Have you ever felt like this woman? Most of us have had such moments. Recently, I've been having an email conversation with a woman who wrote and self-published her first novel. She had kindly sent me a copy and I read and enjoyed it.
Naturally, she wanted my opinion on the book. Then she asked me if I thought it worth her time and money to try to get an agent. She is already working on book number 2. We chatted about it and she remarked that the marketing of her book was a big job and that there is so much to learn about the publishing world.
How right she was. If being a writer only involved the actual creating a story or essay or poem, we'd all be happy. But it involves so much more--that is, if we want to sell what we've written and if we would like to be represented by an agent or publishing house.
One of the things a new novelist needs to do is to read as much as possible about the things listed here:
1. self-publishing vs selling to a publishing house
2. how to find an agent
3. ebook vs print? or both?
4. how to write a good query letter
5. marketing the book
6. how to find reviewers other than friends and family

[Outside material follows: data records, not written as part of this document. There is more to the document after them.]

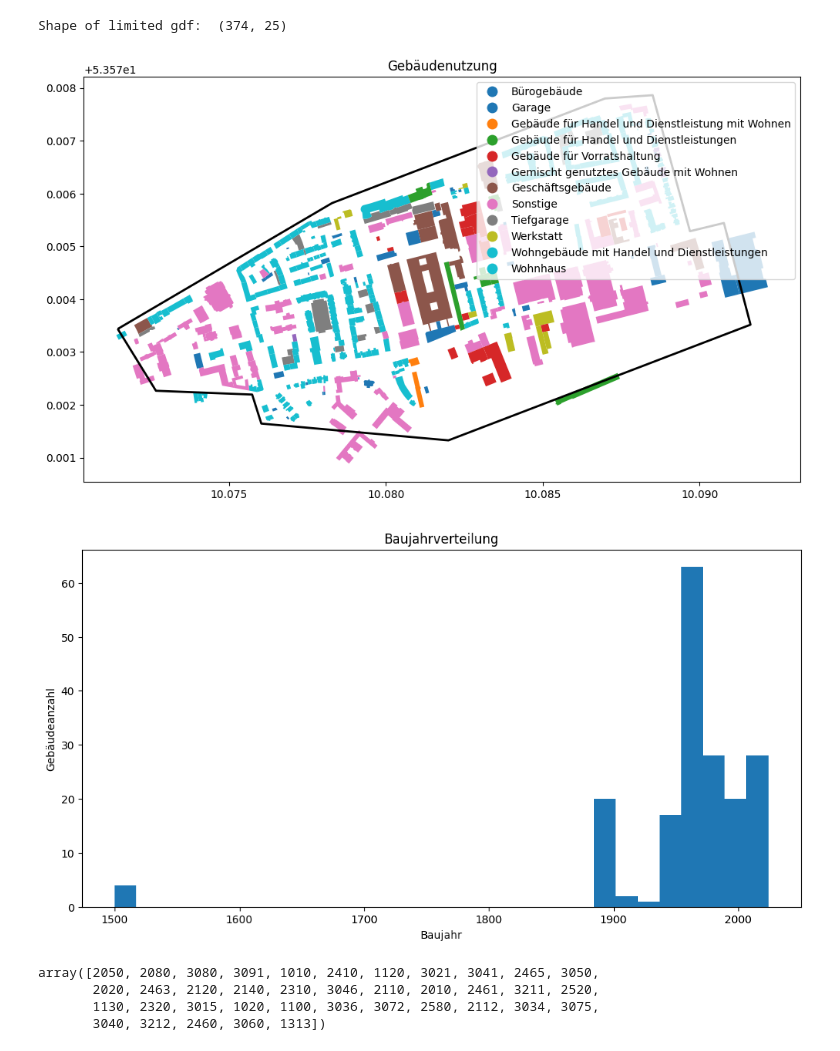
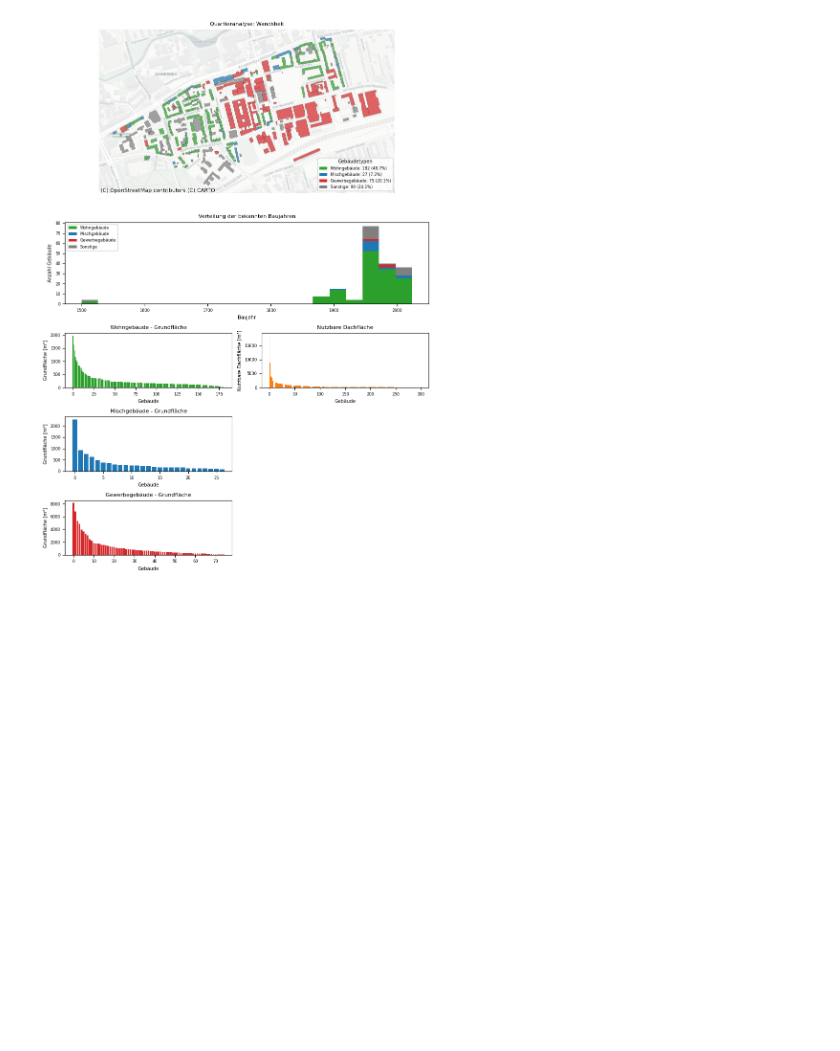
Before and after one commit to DanyBoi22/buildsim, a Jupyter notebook: notebooks/building_data_analys.ipynb, the cells around one changed output. Saved outputs shown, nothing was run; the diff lists cells and outputs as text; code cells hidden in the pictures; blank space fills up the shorter version.

Commit message:
Quartieranalyse tool done

```diff
--- a/notebooks/building_data_analys.ipynb
+++ b/notebooks/building_data_analys.ipynb
@@ -6,3 +11,14 @@ import matplotlib.pyplot as plt
+# %%
+# Font sizes params
+plt.rcParams.update({
+    "font.size": 7,
+    "axes.titlesize": 8,
+    "axes.labelsize": 7,
+    "xtick.labelsize": 6,
+    "ytick.labelsize": 6,
+    "legend.fontsize": 6,
+    "legend.title_fontsize": 7
+})
 # %%
 usage_mapping = {
     1000: "Wohngebäude",
@@ -55 +382,17 @@ buildings_gdf = buildings_gdf.to_crs("EPSG:4326")
+# %%
+inspection_area = [[10.071450882096563, 53.57343719771864],
+               [10.078282200812708, 53.57582089436743],
+               [10.086978353249249, 53.57780085497406],
+               [10.088500780178016, 53.57786434031859],
+               [10.08968943613927, 53.57528776626812],
+               [10.090770539267197, 53.57544358156409],
+               [10.09161951641922, 53.57351782519276],
+               [10.081990170144394, 53.57132713390438],
+                [10.07602700765947, 53.571645156140086],
+                [10.07573490367003, 53.5721943741919],
+                [10.072668065541466, 53.57226654319956]]
+
+build_report(inspection_area, title="Quartieranalyse: Wandsbek", save_file="building_report.pdf")
+# %% [output]
+[figure, added]
 # %%
@@ -98,20 +429,30 @@ def plot_construction_year_histogram(base_gdf: gpd.GeoDataFrame) -> None:
     plt.title("Baujahrverteilung")
     plt.show()
 # %%
-limited_gdf = limit_gdf(buildings_gdf, def_poly_gdf)
-plot_wit_data(limited_gdf, def_poly_gdf)
-plot_construction_year_histogram(limited_gdf)
+border_poly = Polygon(border_coordinates)
+border_gdf = gpd.GeoDataFrame(geometry=[border_poly], crs="EPSG:4326")
+buildings_gdf = gpd.read_parquet("buildings.parquet")
+buildings_gdf = buildings_gdf.to_crs("EPSG:4326")
+
+buildings_solar_gdf = gpd.read_parquet("buildings_solar_with_geometry.parquet")
+buildings_solar_gdf = buildings_solar_gdf.to_crs("EPSG:4326")
+
+limited_gdf = limit_gdf(buildings_gdf, border_gdf)
+report_solar_gdf = limit_gdf(buildings_solar_gdf, border_gdf)
+
+plot_wit_data(limited_gdf, border_gdf)
+plot_construction_year_histogram_simple(limited_gdf)
 #plot_with_border(limited_gdf, def_poly_gdf)
+
+limited_gdf["gebaeudefunktion"].value_counts()
+limited_gdf["gebaeudefunktion"].unique()
+
+inspection_area = border_gdf.to_crs("EPSG:25832")
+total_area = inspection_area.geometry.iloc[0].area
+print("Fläche in m*2: ", total_area)
+
+num_buildings = len(limited_gdf)
+print("Anzahl Gebäude: ", num_buildings)
+known_years = limited_gdf["baujahr"].notna().sum()
+known_year_share = known_years / num_buildings * 100
+print(f"Baujahr Vollständigkeit: {known_year_share:.2f}")
-# %% [output]
-Shape of limited gdf:  (374, 25)
-[figure, removed]
-[figure, removed]
-# %%
-#print(limited_gdf.head())
-limited_gdf["gebaeudefunktion"].value_counts()
-limited_gdf["gebaeudefunktion"].unique()
-# %% [output]
-array([2050, 2080, 3080, 3091, 1010, 2410, 1120, 3021, 3041, 2465, 3050,
-       2020, 2463, 2120, 2140, 2310, 3046, 2110, 2010, 2461, 3211, 2520,
-       1130, 2320, 3015, 1020, 1100, 3036, 3072, 2580, 2112, 3034, 3075,
-       3040, 3212, 2460, 3060, 1313])
```
Also changed, not shown: parts of 5 cells of this notebook, 5 other files.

Another thing to do is to talk with other novelists who have been successful in finding an agent and/or marketing their book. I don't mean a 2 minute conversation but to spend some real time with an experienced writer.
Give some thought to the matter of producing more books once you've found an agent. It's an ongoing process. One book is not going to do it. Are you confident that you can keep writing new books?
Think about the amount of time all this is going to take. Do you have the time, or are you willing to make the time? Is your passion for writing and publishing more books great enough?
The poor woman in the picture may have taken on too much. Or she may love to write and hate all the other things that are part of the writing world. She definitely needs to sit down and sort it all out!
The person I had the email conversation with wrote a book that kept me turning the pages. She's heard a similar reaction from other readers of this first novel. There are things in her first novel that might have been done better and I'm sure she'll be cognizant of that in the second book. I've heard successful authors say that your first novel should go into a drawer and stay there forever. It's the one you learn from. I don't agree with that 100% but there is some merit to that thought. Now, she must decide how much more she is willing to take on. No one else can make that decision for her.